Humans aren’t he only animals who benefit from having someone to count on
By Susan Gaidos
Agood friend will make you laugh, defend you in an argu- ment, cheer you on when you’re doing well and cheer
you up when you’re feeling sad. Best
buds can be good for your health, too.
Maintaining close relationships means
less stress and a longer life.
And you don’t even have to be human.
Just as with people, animals of other
sorts can benefit from having a BFF. New
studies show that animals with someone
they can count on — to get them out of a
scrape, share food or deliver a kind gesture — are more likely to reproduce and
are better at fighting disease.
Such findings suggest that the need for
a trusted, dependable companion goes
way back in time. If so, friendship may
confer evolutionary advantages.
“It’s beginning to look like a strong,
evolutionarily ancient phenomenon
that’s shared by many social species,”
says Dorothy Cheney, a biologist at the
University of Pennsylvania in Philadelphia who has studied primate relationships for four decades.
Many of the behaviors that hint at
animal friendships have been observed
in the field. Studies of monkeys, horses
and chimpanzees reveal that individuals are selective about whom they spend
time with or feed near. Some male chimpanzees are more likely to hang out
together, groom each other, share meat
and accompany one another on hunts
or border patrols. Female baboons will
groom some peers more than others,
and are more likely to come to the aid of
someone who recently groomed them.
Further studies find that female
baboons closely bonded to a few other
females have more surviving offspring
and often live longer.

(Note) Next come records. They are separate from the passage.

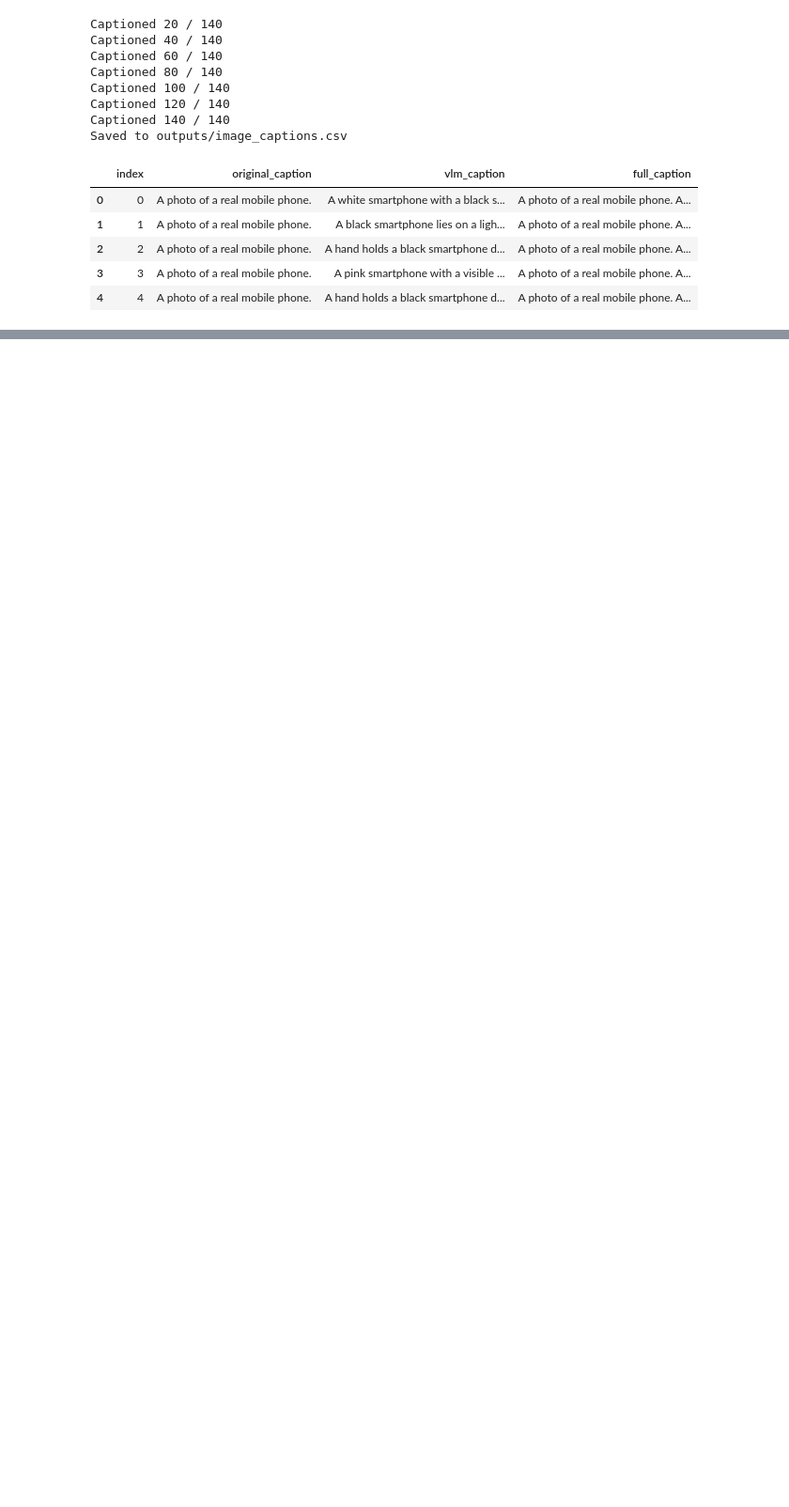
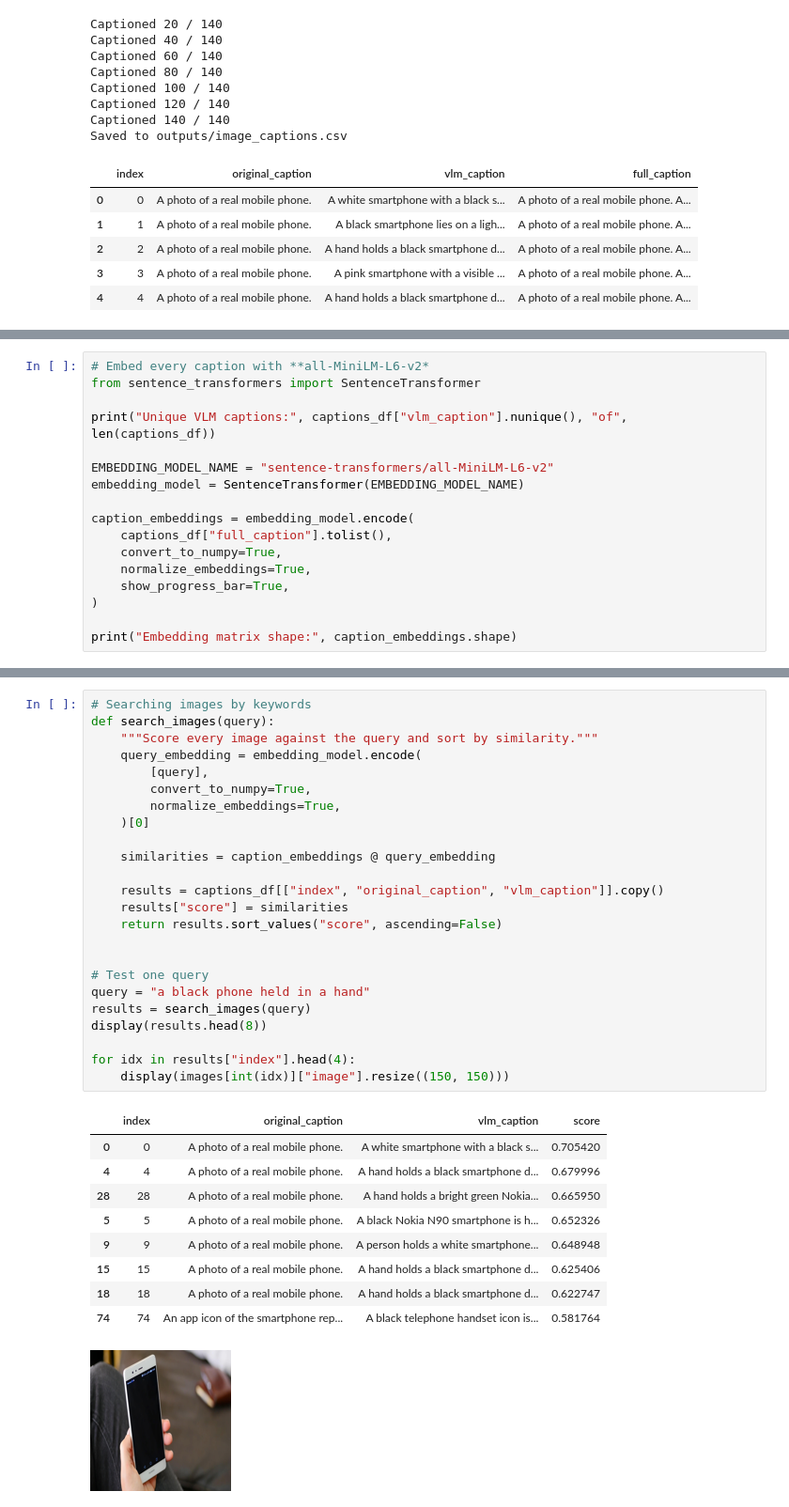
Before and after one commit to TasminaTasin75/COMP6012-Assignment-4-LLM-Ecommerce-Agent, a Jupyter notebook: llm_agent_for_ecom_assignment_4.ipynb, the cells around one changed output, grey strips where cells are left out. Shown at 94% size. Cells and saved outputs as stored; diff of their text form; blank space fills up the shorter version.

```diff
--- a/llm_agent_for_ecom_assignment_4.ipynb
+++ b/llm_agent_for_ecom_assignment_4.ipynb
@@ -404,0 +407,17 @@ Saved to outputs/image_captions.csv
+# %%
+# Embed every caption with **all-MiniLM-L6-v2*
+from sentence_transformers import SentenceTransformer
+
+print("Unique VLM captions:", captions_df["vlm_caption"].nunique(), "of", len(captions_df))
+
+EMBEDDING_MODEL_NAME = "sentence-transformers/all-MiniLM-L6-v2"
+embedding_model = SentenceTransformer(EMBEDDING_MODEL_NAME)
+
+caption_embeddings = embedding_model.encode(
+    captions_df["full_caption"].tolist(),
+    convert_to_numpy=True,
+    normalize_embeddings=True,
+    show_progress_bar=True,
+)
+
+print("Embedding matrix shape:", caption_embeddings.shape)
@@ -404,0 +432,35 @@ Saved to outputs/image_captions.csv
+# %%
+# Searching images by keywords
+def search_images(query):
+    """Score every image against the query and sort by similarity."""
+    query_embedding = embedding_model.encode(
+        [query],
+        convert_to_numpy=True,
+        normalize_embeddings=True,
+    )[0]
+
+    similarities = caption_embeddings @ query_embedding
+
+    results = captions_df[["index", "original_caption", "vlm_caption"]].copy()
+    results["score"] = similarities
+    return results.sort_values("score", ascending=False)
+
+
+# Test one query
+query = "a black phone held in a hand"
+results = search_images(query)
+display(results.head(8))
+
+for idx in results["index"].head(4):
+    display(images[int(idx)]["image"].resize((150, 150)))
+# %% [output]
+|  | index | original_caption | vlm_caption | score |
+| 0 | 0 | A photo of a real mobile phone. | A white smartphone with a black s... | 0.705420 |
+| 4 | 4 | A photo of a real mobile phone. | A hand holds a black smartphone d... | 0.679996 |
+| 28 | 28 | A photo of a real mobile phone. | A hand holds a bright green Nokia... | 0.665950 |
+| 5 | 5 | A photo of a real mobile phone. | A black Nokia N90 smartphone is h... | 0.652326 |
+| 9 | 9 | A photo of a real mobile phone. | A person holds a white smartphone... | 0.648948 |
+| 15 | 15 | A photo of a real mobile phone. | A hand holds a black smartphone d... | 0.625406 |
+| 18 | 18 | A photo of a real mobile phone. | A hand holds a black smartphone d... | 0.622747 |
+| 74 | 74 | An app icon of the smartphone rep... | A black telephone handset icon is... | 0.581764 |
+[figure, added]
```
Also changed, not shown: parts of 20 cells of this notebook.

Similar results
have been found in elephants, dolphins
and rodents, as well as in horses and